Inspired by the memory of the late philanthropist Byrraju Satyanarayana Raju, founder of Satyam group of companies, ‘Byrraju Foundation’, is a non-profit organisation dedicated to bringing about a tangible improvement in the quality of lives of the rural under privileged through the Information and Communication Technologies (ICTs). Set up in July 2001 based on the vision of the founder, a successful agriculturist turned entrepreneur, who strongly believed that the development of villages is vital for the progress of India. Byrraju Foundation is currently working in 171 villages in six districts of Andhra Pradesh (AP) state in India, impacting 2 million people under various projects with a mission is to create a world-class platform for sustainable rural transformation.
Project Ashwini (partnered by UNDP/NISG and Media Lab Asia) is a perfect example of such a visionary project implemented by the Foundation in 2005 that is proactively engaged in leveraging ICTs to grassroot developmental issues enabling the village populace to take informed decisions and immediate action. Under the purview of Ashwini, several extension services were initiated. ‘V-Agri’ (Virtual Agriculture), ‘Community TV’ and ‘Ancient Wisdom through Modern Technology’ are a few among them to make a mention. Speaking on these programmes Mr. P. Ram Gopal of Byrraju Foundation says “the services initiated or to be initiated are intended to be as catalyst agents to bring about touching and visible changes to lives in rural areas and efforts put in this direction brings a sense of satisfaction to me and my colleagues in returning back to our fellow people in the form of advanced knowledge for the betterment of our own communities”
V-Agri (Virtual Agriculture)
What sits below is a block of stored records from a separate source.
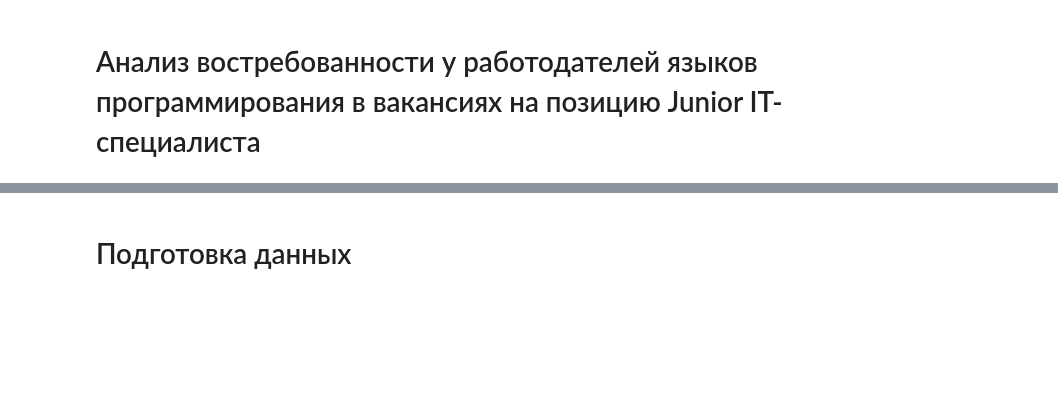
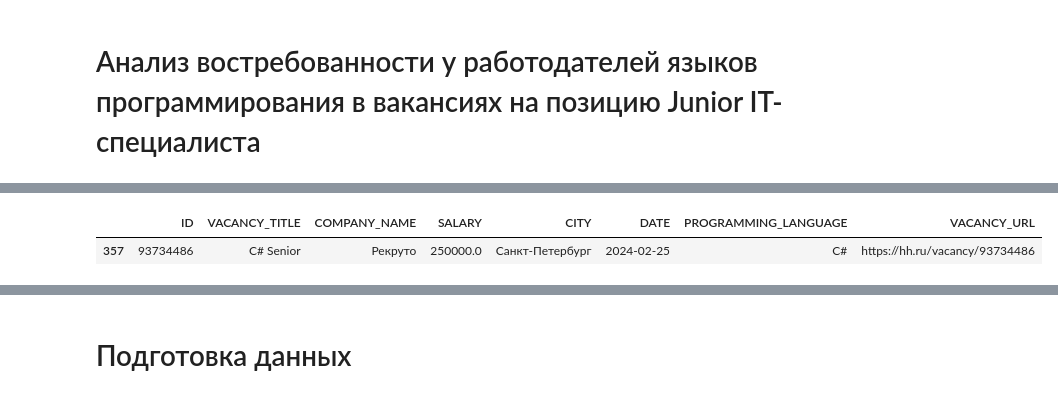
Before and after one commit to sariya23/analysis_hh_vacancies, a Jupyter notebook: main.ipynb, the cells around one changed output, grey strips where cells are left out. Cells and saved outputs as stored; diff of their text form; code cells hidden in the pictures; blank space fills up the shorter version.

```diff
--- a/main.ipynb
+++ b/main.ipynb
@@ -17,4 +17,9 @@ df.head()
 | 4 | 94293788 | Junior Python-разработчик | СОГАЗ | NaN | Москва | 2024-03-06 | Python | https://hh.ru/vacancy/94293788 |
+# %%
+df.loc[df["SALARY"] == df["SALARY"].max()]
+# %% [output]
+|  | ID | VACANCY_TITLE | COMPANY_NAME | SALARY | CITY | DATE | PROGRAMMING_LANGUAGE | VACANCY_URL |
+| 357 | 93734486 | С# Senior | Рекруто | 250000.0 | Санкт-Петербург | 2024-02-25 | C# | https://hh.ru/vacancy/93734486 |
 # %%
 len(df["COMPANY_NAME"].unique())
 # %% [output]
```
Also changed, not shown: parts of 6 cells of this notebook, 11 other files.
Agriculture and agrarians is one of the prime areas in our country seeking urgency in up- gradation in all angles to come out from the shackles of conventional methods and conceptions to increase output and productivity for fetching an enhanced and sustainable market throughout the year. V-Agri is one such extension activity of Ashwini that is robustly operating in seventy five villages of East and West Godavari districts of Andhra Pradesh.
Supported by Media Lab Asia, the service has developed confidence of over 2000 farmers comprising of seventy five villages. Primarily a data sheet would be made to fill from the farming communities with the help of the coordinators on pertaining issues and focus area to be addressed. This is processed into digital format facilitated by a software developed by IIIT, Hyderabad. The texts and photographs taken in field are being thus translated and are loaded to build database. This further facilitates for the constant updates.
The programme mainly occupies the extension of advisory services to the farmers. They include suggestions on crop production and cycling to kinds of fertilisers and pesticides to be used with the support of Information and Communication Technologies (ICTs). Surprisingly enough this method brings ‘field to the lab’ facilitating agricultural experts and scientists collate on the information derived from grass roots and also based on the doubts and suggestions raised over ICTs. “At village level seeking the advice of the expert groups of far off places and clearing doubts over video conference is no small feat, a few years back” says Mr. P Sridhar Reddy, Officer-in-Charge of V-Agri. “The enthusiasm developed over the ICT enabled initiative is immense and has to be sustained with constant innovative techniques, where the real challenge lies” he adds.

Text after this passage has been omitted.